Our on off pump was happily chugging away on Wednesday, and well it might. Water levels everywhere are still very high, whilst the ground is sodden, mushy, soggy and lethal. I stayed off most all muddy bits on my Saturday stomp. Even some of the vehicle tracks were no go areas; whilst firm, they were covered in varying depths of really, really gooey mud, causing me to sink halfway up my wellies, without applying much weight on my foot. The stuff held on to my boot, as I tried to pull it out of its grip; all the while the supporting foot would sink deeper into the stuff.
I know to keep of the bits of track where even the bulldozer has sunk into the mud, cutting out a deep gouge. The 'trench' fills naturally with oozing mud the consistency of runny porridge, forming a deep pool. I know that the bottom of the trench, on which the oozing mud sits, will be soft.
Otherwise, a freezing cold (minus two) Saturday morning simply revealed that Inert continue to pile up soil on the west shore of Cormorant lake, and also graded material is pushed into Cormorant lake. All the while still carefully going around the scrape.
I would expect that in the next week or two that Inert will enter the 'levelling' stage, where the material piled up over the past few weeks is flattened. Then the whole load will be gouged out, pushed into Cormorant lake, with another depression formed.
Shame. I had expected more progress on Manor farm than what has been achieved. But then I do not know what else has been going on the site.
Normal, but small, slide show follows. Then pictures of the grim reaper i.e. American Mink.

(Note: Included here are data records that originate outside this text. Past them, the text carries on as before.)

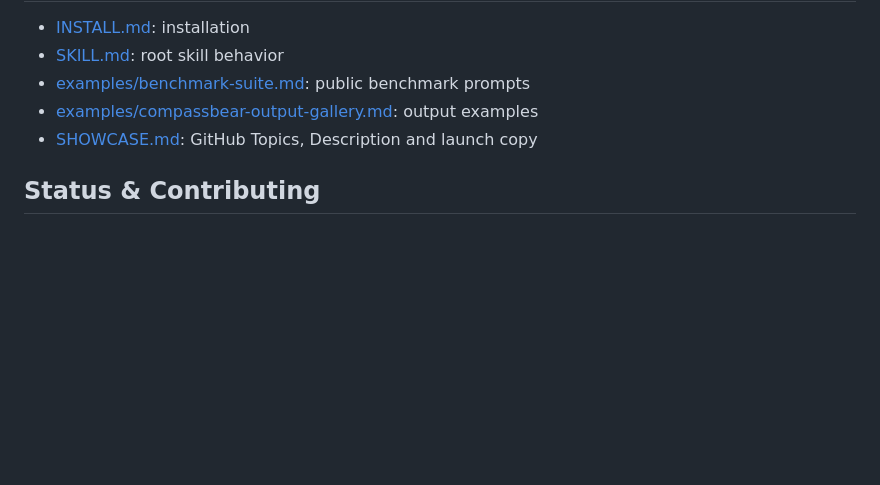
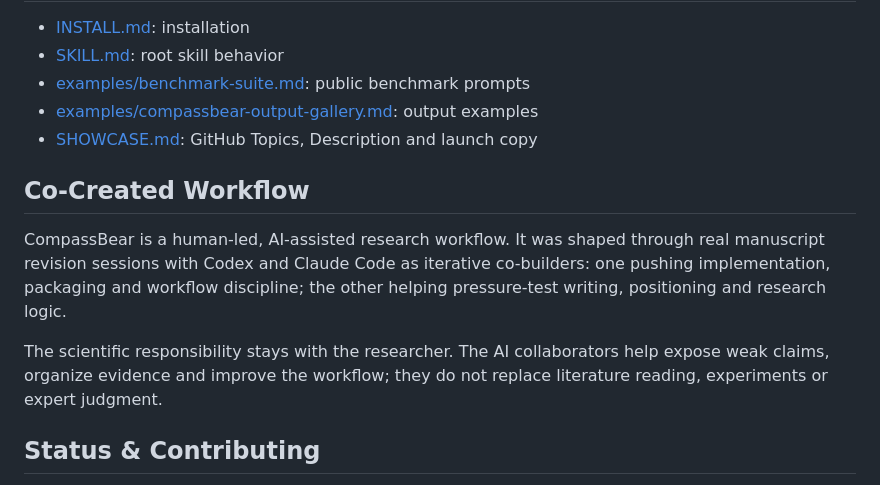
Before and after one commit to 433liu/compassbear, a Markdown page: README.md, the part around the change. GitHub-like rendering; blank space fills up the shorter version.

Commit message:
Add co-created workflow note to README

```diff
--- a/README.md
+++ b/README.md
@@ -175,6 +175,12 @@ not merely:
 - [examples/compassbear-output-gallery.md](examples/compassbear-output-gallery.md): output examples
 - [SHOWCASE.md](SHOWCASE.md): GitHub Topics, Description and launch copy
 
+## Co-Created Workflow
+
+CompassBear is a human-led, AI-assisted research workflow. It was shaped through real manuscript revision sessions with Codex and Claude Code as iterative co-builders: one pushing implementation, packaging and workflow discipline; the other helping pressure-test writing, positioning and research logic.
+
+The scientific responsibility stays with the researcher. The AI collaborators help expose weak claims, organize evidence and improve the workflow; they do not replace literature reading, experiments or expert judgment.
+
 ## Status & Contributing
 
 CompassBear is actively developed. Issues and pull requests are welcome. If CompassBear saves you a painful revision round, a star helps other researchers find it.
```
Also changed, not shown: README.zh-CN.md (+9 -15 lines).
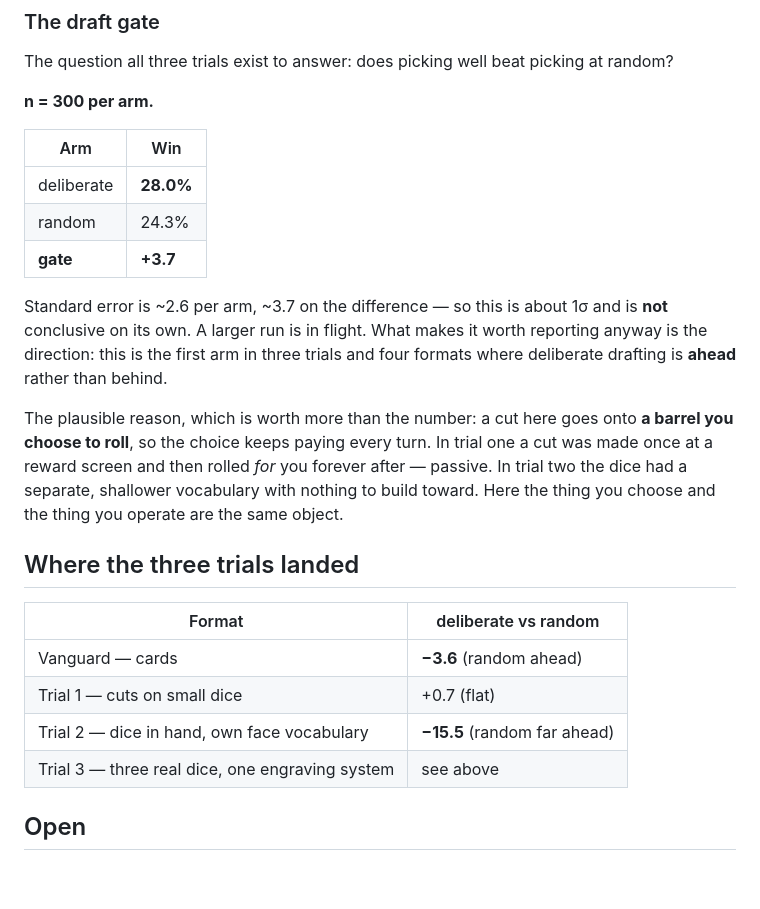
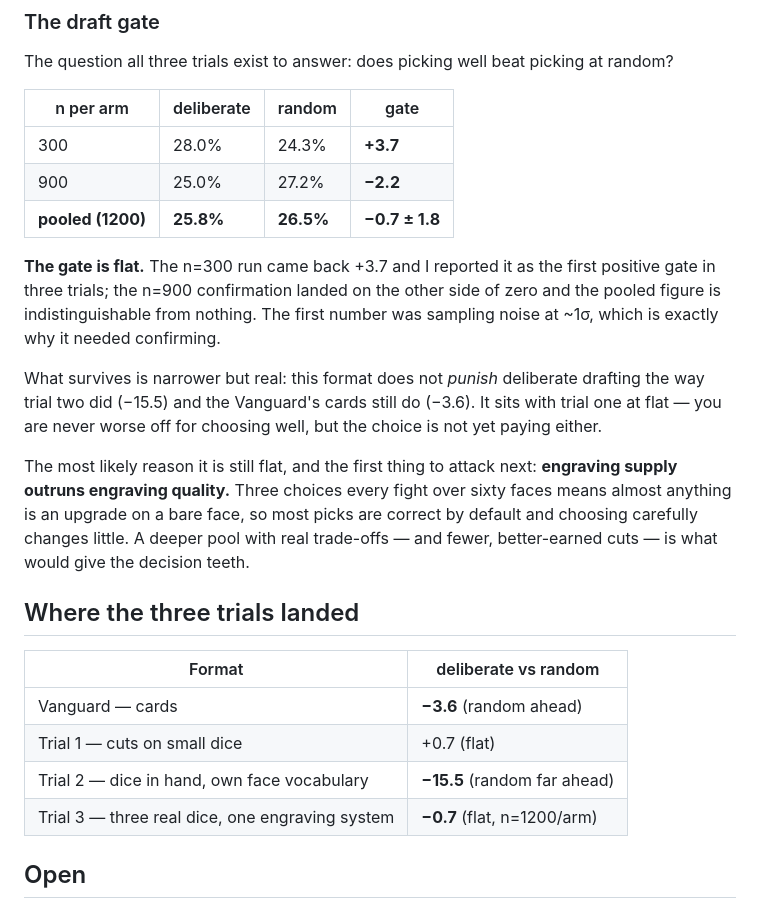
Before and after one commit to Sliekery/New-app, a Markdown page: voidspire/docs/ARSENAL.md, the part around the change. Rendered like a GitHub page; blank space fills up the shorter version.

Commit message:
Correct the trial-three gate: it is flat, not positive
The n=900 confirmation landed on the other side of zero from the n=300
run, so the previous commit's headline was wrong:

    n=300    deliberate 28.0%   random 24.3%   +3.7
    n=900    deliberate 25.0%   random 27.2%   -2.2
    pooled   deliberate 25.8%   random 26.5%   -0.7 +/- 1.8

The +3.7 was sampling noise at ~1 sigma, which is why it needed
confirming before being believed. Pooled over 1200 runs an arm the gate
is indistinguishable from zero.

What survives is narrower but real: three real dice do not PUNISH
deliberate drafting the way trial two did (-15.5) or the Vanguard's
cards still do (-3.6). Flat, alongside trial one.

The doc now also names the most likely cause and the first thing to
attack next: engraving supply outruns engraving quality. Three choices
every fight across sixty mostly-bare faces means nearly any pick is an
upgrade, so choosing carefully changes little. Fewer, better-earned
cuts from a deeper pool with real trade-offs is what would give the
decision teeth.

Co-Authored-By: Claude Opus 5 <noreply@anthropic.com>
Claude-Session: https://claude.ai/code/session_01WQLfVV2zR2UzxSndNX7GtG

```diff
--- a/voidspire/docs/ARSENAL.md
+++ b/voidspire/docs/ARSENAL.md
@@ -373,25 +373,28 @@ Deaths concentrate at bosses and elites — the healthy shape.
 The question all three trials exist to answer: does picking well beat picking
 at random?
 
-**n = 300 per arm.**
+| n per arm | deliberate | random | gate |
+| --- | --- | --- | --- |
+| 300 | 28.0% | 24.3% | **+3.7** |
+| 900 | 25.0% | 27.2% | **−2.2** |
+| **pooled (1200)** | **25.8%** | **26.5%** | **−0.7 ± 1.8** |
 
-| Arm | Win |
-| --- | --- |
-| deliberate | **28.0%** |
-| random | 24.3% |
-| **gate** | **+3.7** |
+**The gate is flat.** The n=300 run came back +3.7 and I reported it as the
+first positive gate in three trials; the n=900 confirmation landed on the other
+side of zero and the pooled figure is indistinguishable from nothing. The first
+number was sampling noise at ~1σ, which is exactly why it needed confirming.
 
-Standard error is ~2.6 per arm, ~3.7 on the difference — so this is about 1σ
-and is **not** conclusive on its own. A larger run is in flight. What makes it
-worth reporting anyway is the direction: this is the first arm in three trials
-and four formats where deliberate drafting is **ahead** rather than behind.
+What survives is narrower but real: this format does not *punish* deliberate
+drafting the way trial two did (−15.5) and the Vanguard's cards still do
+(−3.6). It sits with trial one at flat — you are never worse off for choosing
+well, but the choice is not yet paying either.
 
-The plausible reason, which is worth more than the number: a cut here goes onto
-**a barrel you choose to roll**, so the choice keeps paying every turn. In trial
-one a cut was made once at a reward screen and then rolled *for* you forever
-after — passive. In trial two the dice had a separate, shallower vocabulary
-with nothing to build toward. Here the thing you choose and the thing you
-operate are the same object.
+The most likely reason it is still flat, and the first thing to attack next:
+**engraving supply outruns engraving quality.** Three choices every fight over
+sixty faces means almost anything is an upgrade on a bare face, so most picks
+are correct by default and choosing carefully changes little. A deeper pool
+with real trade-offs — and fewer, better-earned cuts — is what would give the
+decision teeth.
 
 ## Where the three trials landed
 
@@ -400,7 +403,7 @@ operate are the same object.
 | Vanguard — cards | **−3.6** (random ahead) |
 | Trial 1 — cuts on small dice | +0.7 (flat) |
 | Trial 2 — dice in hand, own face vocabulary | **−15.5** (random far ahead) |
-| Trial 3 — three real dice, one engraving system | see above |
+| Trial 3 — three real dice, one engraving system | **−0.7** (flat, n=1200/arm) |
 
 ## Open
 
```
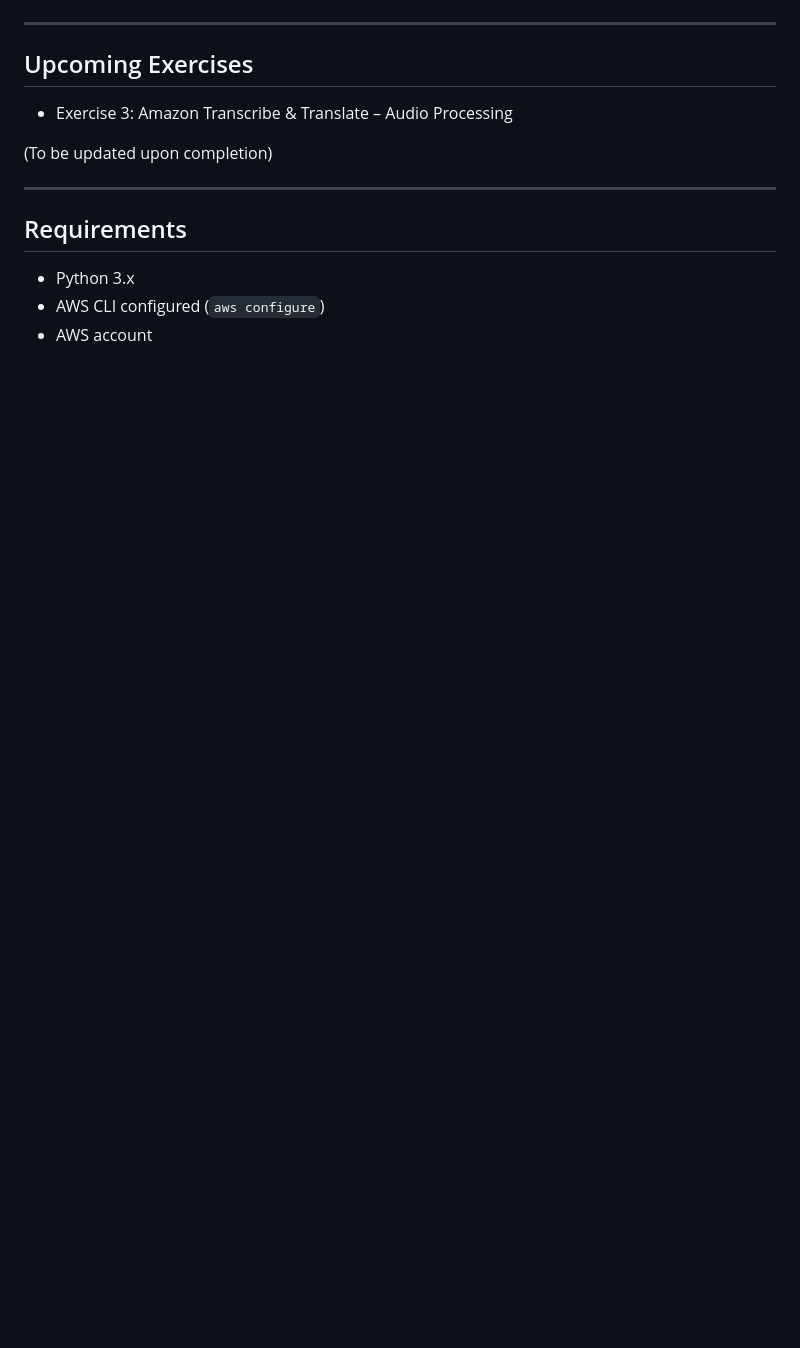
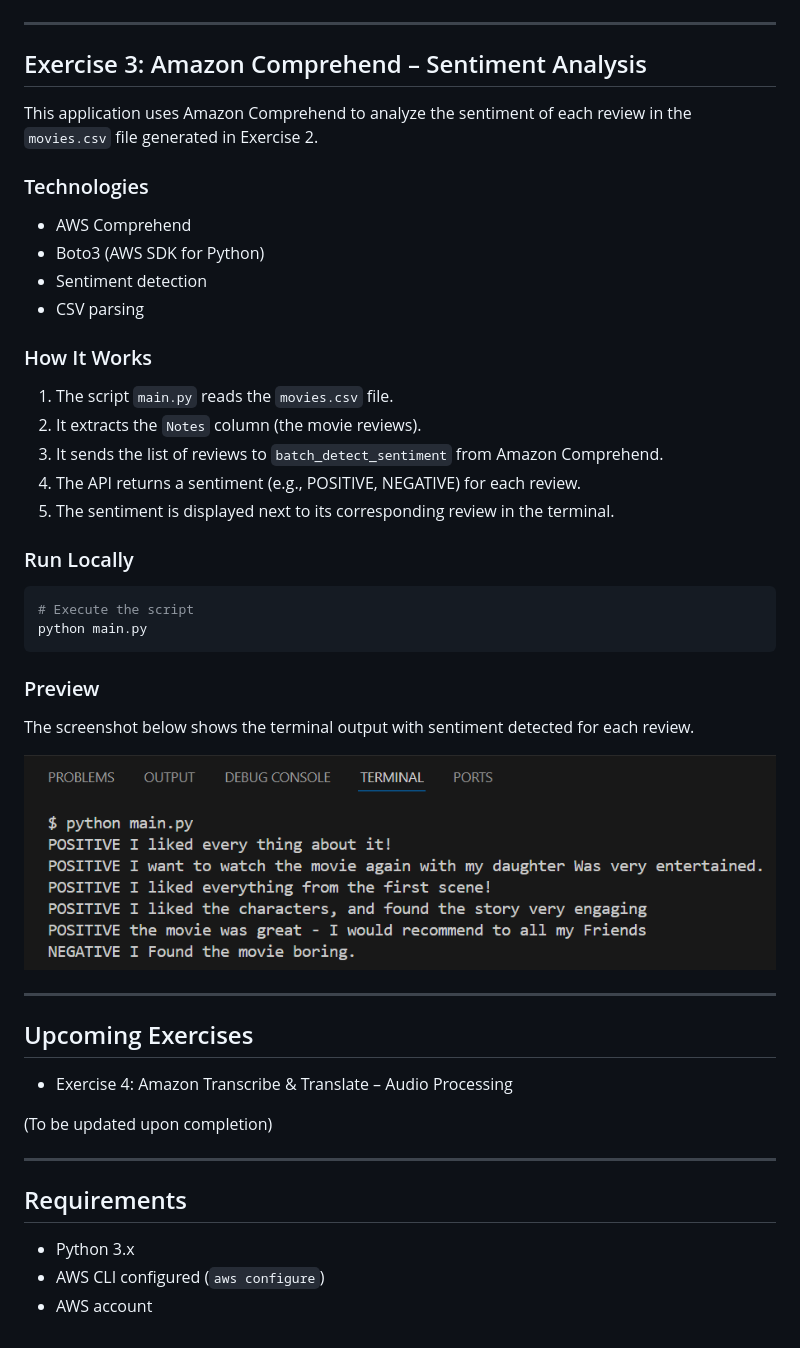
Before and after one commit to Cheikh133/machine-learning-on-aws-course, a Markdown page: README.md, the part around the change. Drawn GitHub-style; pictures changed too: assets/3.png (added); blank space fills up the shorter version.

Commit message:
Add Exercise 3

````diff
--- a/README.md
+++ b/README.md
@@ -92,9 +92,43 @@ The screenshot below shows the terminal output, including extracted `ResponseId`
 
 ---
 
+## Exercise 3: Amazon Comprehend – Sentiment Analysis
+
+This application uses Amazon Comprehend to analyze the sentiment of each review in the `movies.csv` file generated in Exercise 2.
+
+### Technologies
+
+- AWS Comprehend
+- Boto3 (AWS SDK for Python)
+- Sentiment detection
+- CSV parsing
+
+### How It Works
+
+1. The script `main.py` reads the `movies.csv` file.
+2. It extracts the `Notes` column (the movie reviews).
+3. It sends the list of reviews to `batch_detect_sentiment` from Amazon Comprehend.
+4. The API returns a sentiment (e.g., POSITIVE, NEGATIVE) for each review.
+5. The sentiment is displayed next to its corresponding review in the terminal.
+
+### Run Locally
+
+```bash
+# Execute the script
+python main.py
+```
+
+### Preview
+
+The screenshot below shows the terminal output with sentiment detected for each review.
+
+![Amazon Comprehend Output](./assets/3.png)
+
+---
+
 ## Upcoming Exercises
 
-- Exercise 3: Amazon Transcribe & Translate – Audio Processing
+- Exercise 4: Amazon Transcribe & Translate – Audio Processing
 
 (To be updated upon completion)
 
````
Also changed, not shown: 1 other file.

I decided to splash out and purchase a cheap trail cam to replace my Crenova, which had not recovered from being submerged by flood water. It remained resolutely foggy due to moisture in its body.
As the rain continued throughout the week, and water levels creeping back up to flooding, I placed the new trail cam (an entry model Apeman) well up the river bank. I was very fortunate in capturing photos of an American Mink, which wandered round on Friday.
This mink appeared very pale, in stark contrast to the darker coloured one I (well, my trail cam) filmed a year or two back. I sincerely hope they are not breeding. It'll be the kiss of death for many creatures in the area.
Rather annoyingly, whilst the Apeman appears to be a more robust and reliable unit that my Crenova and Victure trail cams, it appears to have a much slower trigger time and time to video. This means I only got photos of the mink. It was fast moving and well out of the way in the 2 seconds it took for the Apeman to start videoing.
Anyway, unusually for me I went straight back in the late afternoon to stake out the fallen tree with two trail cams.
A polite notice first: All photographs on this blog are owned by me and subject to copyright.